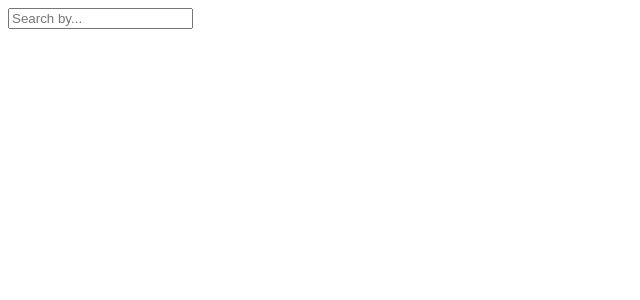
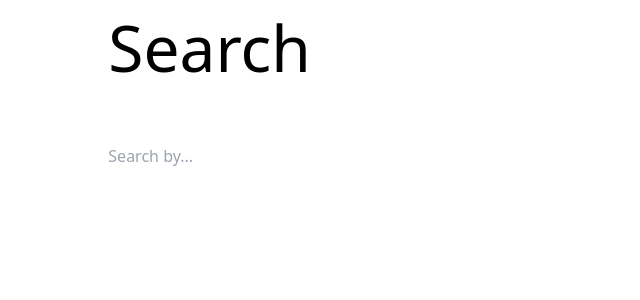
Before and after one commit to Jinnie-kim/random_pics, a React (Create React App) app: page / in a window 1280 px wide. Shown: the top 300 px of the page, without its empty margins (0-640 px from the left). Built offline with nearby package versions, Linux system fonts and the light colour scheme.

Commit message:
Add: Apply grid system to App component #6

```diff
--- a/src/App.jsx
+++ b/src/App.jsx
@@ -12,14 +12,15 @@ function App() {
   };
 
   return (
-    <>
-      <div>
+    <section className="width-[1180px] height-[1080px] mx-auto grid gap-x-[20px] grid-cols-12 grid-rows-12">
+      <h1 className="col-start-2 col-span-2 row-span-2 text-[64px]">Search</h1>
+      <header className="row-start-4 col-start-2 col-span-10 row-span-1">
         <SearchBar onSubmit={getImageList} />
-      </div>
-      <div>
+      </header>
+      <main className="row-start-5 col-start-2 col-span-10">
         <ImageList imageLists={imageLists} />
-      </div>
-    </>
+      </main>
+    </section>
   );
 }
 
--- a/src/index.js
+++ b/src/index.js
@@ -2,6 +2,7 @@ import React from 'react';
 import ReactDOM from 'react-dom/client';
 
 import App from './App';
+import './index.css';
 
 const root = ReactDOM.createRoot(document.getElementById('root'));
 root.render(
```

Task to carry out:
Look for "Add: Apply grid system to App component #6" in the records. Write out its line and every later line through the end exactly, with nothing more.

Solution for this problem:
Add: Apply grid system to App component #6

```diff
--- a/src/App.jsx
+++ b/src/App.jsx
@@ -12,14 +12,15 @@ function App() {
   };
 
   return (
-    <>
-      <div>
+    <section className="width-[1180px] height-[1080px] mx-auto grid gap-x-[20px] grid-cols-12 grid-rows-12">
+      <h1 className="col-start-2 col-span-2 row-span-2 text-[64px]">Search</h1>
+      <header className="row-start-4 col-start-2 col-span-10 row-span-1">
         <SearchBar onSubmit={getImageList} />
-      </div>
-      <div>
+      </header>
+      <main className="row-start-5 col-start-2 col-span-10">
         <ImageList imageLists={imageLists} />
-      </div>
-    </>
+      </main>
+    </section>
   );
 }
 
--- a/src/index.js
+++ b/src/index.js
@@ -2,6 +2,7 @@ import React from 'react';
 import ReactDOM from 'react-dom/client';
 
 import App from './App';
+import './index.css';
 
 const root = ReactDOM.createRoot(document.getElementById('root'));
 root.render(
```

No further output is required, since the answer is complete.